### ABOUT THIS TASK
For the data that follows, state how many lines hold the string "Type", giving the number by itself.

[ENTRIES PROVIDED — start]

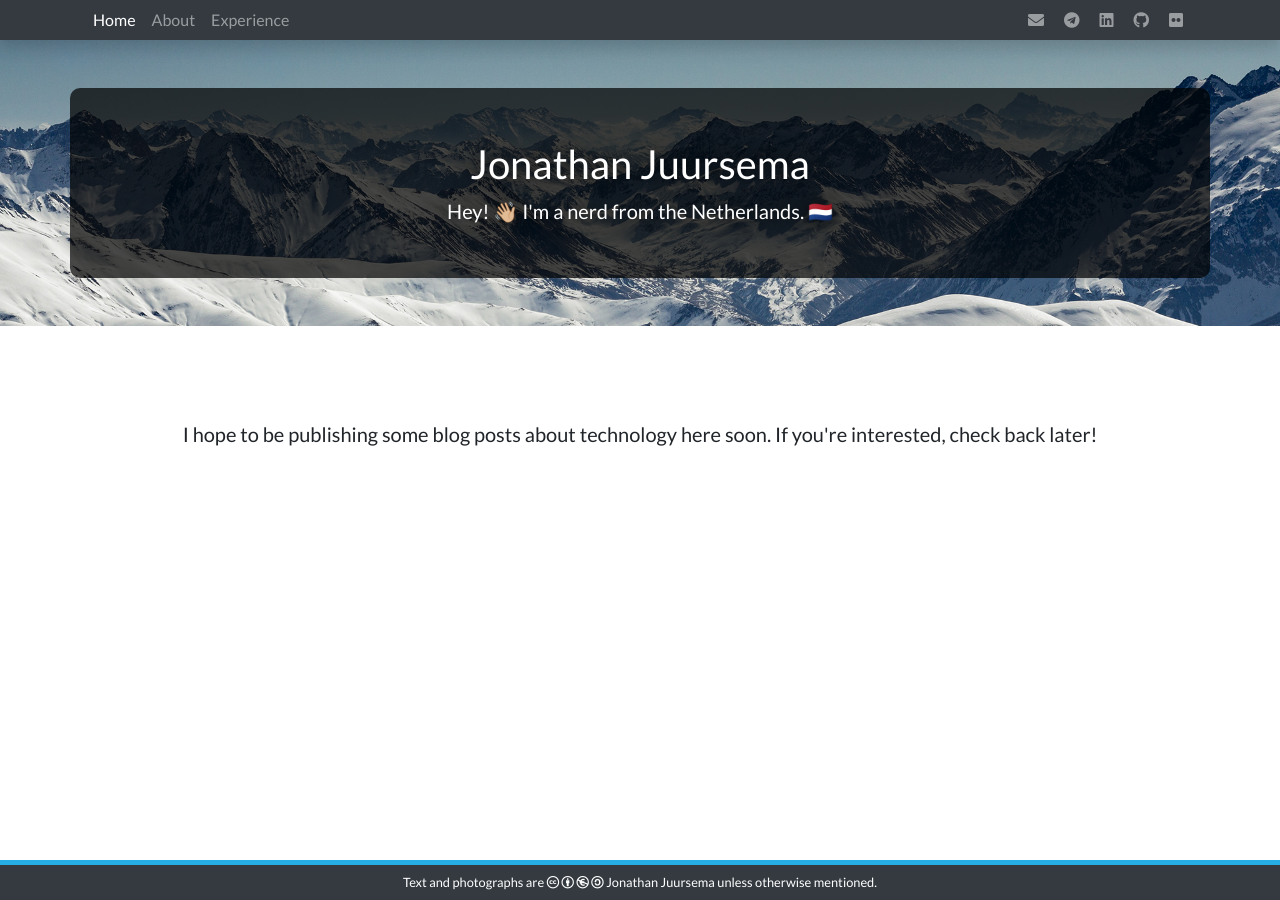
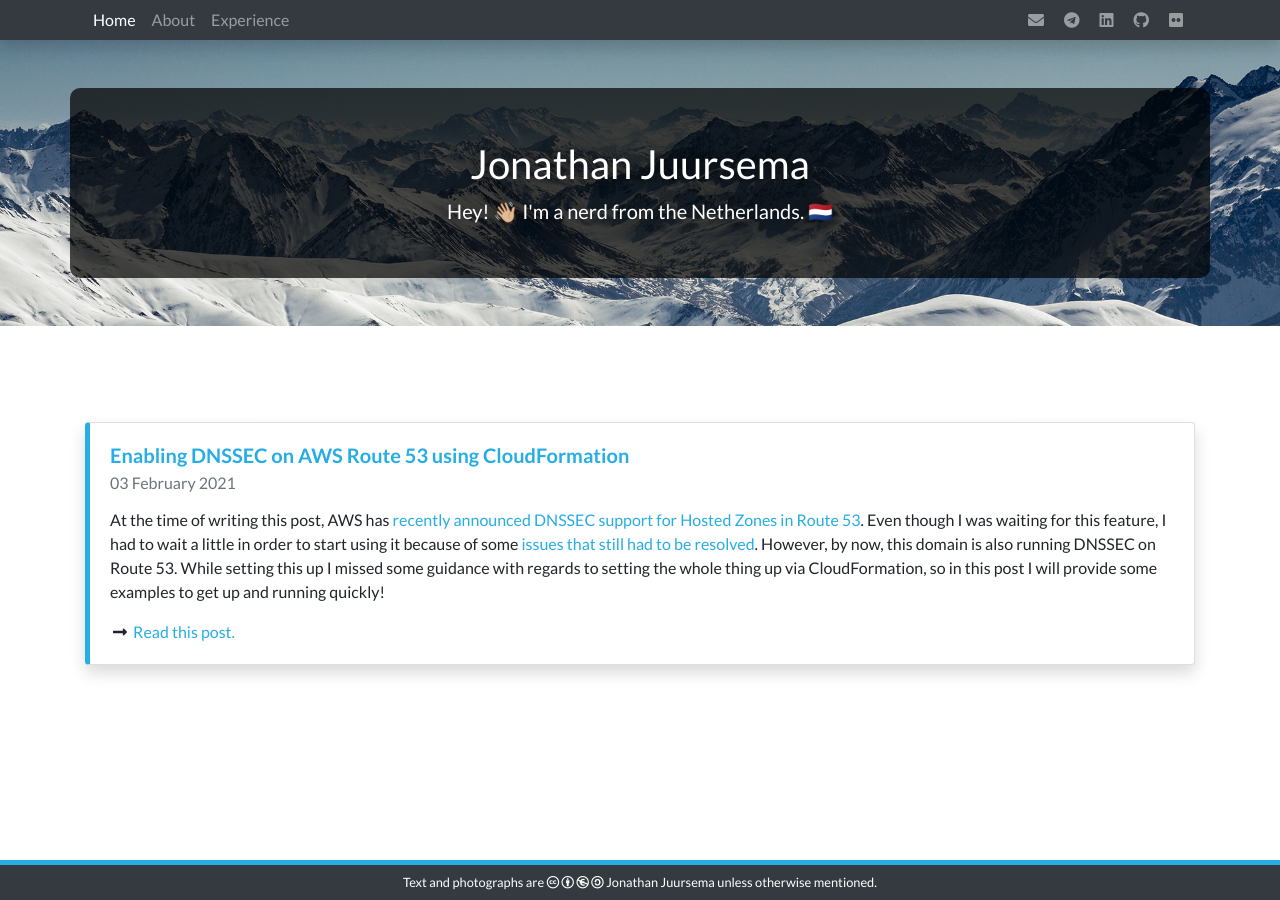
Before and after one commit to jonathanjuursema/jonathanj.nl, a Jekyll site: the page built from index.html, in a window 1280 px wide. Built offline with Jekyll 4.4.1, drawn with Linux system fonts in a browser that asks for light colours; nearby versions of some CDN libraries.

Commit message:
Route53 DNSSEC CloudFormation post.

```diff
--- /dev/null
+++ b/_posts/2021-02-03-aws-route53-dnssec-cloudformation.md
@@ -0,0 +1,134 @@
+---
+title:          Enabling DNSSEC on AWS Route 53 using CloudFormation
+date:           2021-02-03
+layout:         post
+---
+
+At the time of writing this post, AWS has [recently announced DNSSEC support for Hosted Zones in Route 53](https://aws.amazon.com/about-aws/whats-new/2020/12/announcing-amazon-route-53-support-dnssec/). Even though I was waiting for this feature, I had to wait a little in order to start using it because of some [issues that still had to be resolved](https://forums.aws.amazon.com/thread.jspa?threadID=332779). However, by now, this domain is also running DNSSEC on Route 53. While setting this up I missed some guidance with regards to setting the whole thing up via CloudFormation, so in this post I will provide some examples to get up and running quickly!
+
+First, let's take a quick look at the [set-up guide](https://docs.aws.amazon.com/Route53/latest/DeveloperGuide/dns-configuring-dnssec.html). Basically we need to:
+
+1. Set-up a KMS key that will be used to sign your Route 53 records. (You can use 1 KMS key for multiple Hosted Zones.)
+2. Enable DNSSEC on a hosted zone using that KMS key.
+
+If we dig a little bit deeper we find there are a few [gotchas with regard to the KMS key](https://docs.aws.amazon.com/Route53/latest/DeveloperGuide/dns-configuring-dnssec-cmk-requirements.html):
+
+* The key should be in us-east-1 (N. Virginia). Route 53 is a global service, but KMS is regional. This is similar to CloudFront (global service) and ACM (regional, but certificates for CloudFront should be in us-east-1).
+* The key should be *asymmetric* and set to a specific key spec and purpose.
+* We need to take into account some specific [KMS key policies for this use-case](https://docs.aws.amazon.com/Route53/latest/DeveloperGuide/access-control-managing-permissions.html#KMS-key-policy-for-DNSSEC).
+
+Okay, on to the actual examples. Please note that these examples do *not* take into account monitoring, and assume you deploy all CloudFormation templates using a root-account. You might need to make changes to accommodate to your particular IAM set-up.
+
+The following CloudFormation template will deploy the required KMS key (remember, you can use one key to sign multiple Hosted Zones). Remember that this template should be deployed in _us-east-1_!
+
+<div class="card code-card">
+{% highlight yaml %}
+{% raw %}
+---
+AWSTemplateFormatVersion: 2010-09-09
+Description: DNSSEC KMS Key
+Resources:
+
+  DNSSECKMSKey:
+    Type: AWS::KMS::Key
+    DeletionPolicy: Retain
+    UpdateReplacePolicy: Delete
+    Properties:
+      Description: DNSSEC KMS Key
+      Enabled: true
+      KeySpec: ECC_NIST_P256
+      KeyUsage: SIGN_VERIFY
+      KeyPolicy:
+        Version: 2012-10-17
+        Id: DNSSEC
+        Statement:
+          - Sid: AllowKeyAdministration
+            Effect: Allow
+            Principal:
+              AWS:
+                - !Sub 'arn:aws:iam::${AWS::AccountId}:root'
+            Action:
+              - 'kms:Create*'
+              - 'kms:Describe*'
+              - 'kms:Enable*'
+              - 'kms:List*'
+              - 'kms:Put*'
+              - 'kms:Update*'
+              - 'kms:Revoke*'
+              - 'kms:Disable*'
+              - 'kms:Get*'
+              - 'kms:Delete*'
+              - 'kms:TagResource'
+              - 'kms:UntagResource'
+              - 'kms:ScheduleKeyDeletion'
+              - 'kms:CancelKeyDeletion'
+              - 'kms:Sign' # Important!
+            Resource: '*'
+          - Sid: Allow Route 53 DNSSEC Service
+            Effect: Allow
+            Principal:
+              Service: dnssec-route53.amazonaws.com
+            Action:
+              - kms:DescribeKey
+              - kms:GetPublicKey
+              - kms:Sign
+            Resource: "*"
+          - Sid: Allow Route 53 DNSSEC to CreateGrant
+            Effect: Allow
+            Principal:
+              Service: dnssec-route53.amazonaws.com
+            Action:
+              - kms:CreateGrant
+            Resource: "*"
+            Condition:
+              Bool:
+                kms:GrantIsForAWSResource: true
+{% endraw %}
+{% endhighlight %}
+</div>
+
+Take not of the KeySpec and KeyUsage attributes, which may not be familiar to you (they weren't to me!). Also, note that both Route53 *and* the deployment user (the root-account in my case) need access to these three permissions:
+
+* kms:DescribeKey
+* kms:GetPublicKey
+* kms:Sign
+
+The default `AllowKeyAdministration` statement (which gives permission to the root-account) does not include that last one by default, so we have to add that one as well.
+
+Next, you can sign your existing Hosted Zone stacks by adding an `AWS::Route53::KeySigningKey` and an `AWS::Route53::HostedZone` resource as follows:
+
+<div class="card code-card">
+{% highlight yaml %}
+{% raw %}
+---
+AWSTemplateFormatVersion: '2010-09-09'
+Description: 'Route53 for jonathanj.nl'
+
+Resources:
+
+  HostedZone:
+    Type: AWS::Route53::HostedZone
+    Properties:
+      Name: jonathanj.nl
+    DeletionPolicy: Delete
+
+  HostedZoneDNSSEC:
+    DependsOn: HostedZoneDNSSECSigningKey # Important!
+    Type: AWS::Route53::DNSSEC
+    Properties:
+      HostedZoneId: !Ref HostedZone
+
+  HostedZoneDNSSECSigningKey:
+    Type: AWS::Route53::KeySigningKey
+    Properties:
+      HostedZoneId: !Ref HostedZone
+      KeyManagementServiceArn: arn:aws:kms:us-east-1:012345678901:key/key-arn
+      Name: kms_key
+      Status: ACTIVE
+{% endraw %}
+{% endhighlight %}
+</div>
+
+Here we have to note that CloudFormation doesn't natively "know" that before enabling DNSSEC signing, it has to wait for the KSK resource. So we need to force that wait using a `DependsOn` attribute. Furthermore, my personal Route53 stack is in eu-west-1, so I can't pass on my KMS key ARN using an SSM parameter. If your Hosted Zone stacks are in us-east-1, you might want to add an SSM parameter to the first example and read it out in the second.
+
+And with that, this domain now supports DNSSEC in Route53, deployed via CloudFormation. Hope that helps you!
--- a/index.html
+++ b/index.html
@@ -19,7 +19,7 @@
 
         {% for post in site.posts %}
 
-        <div class="card">
+        <div class="card mb-5">
 
             <div class="card-body">
                 <h5 class="card-title font-weight-bold">
```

[ENTRIES PROVIDED — finish]

### RESPONSE AREA
4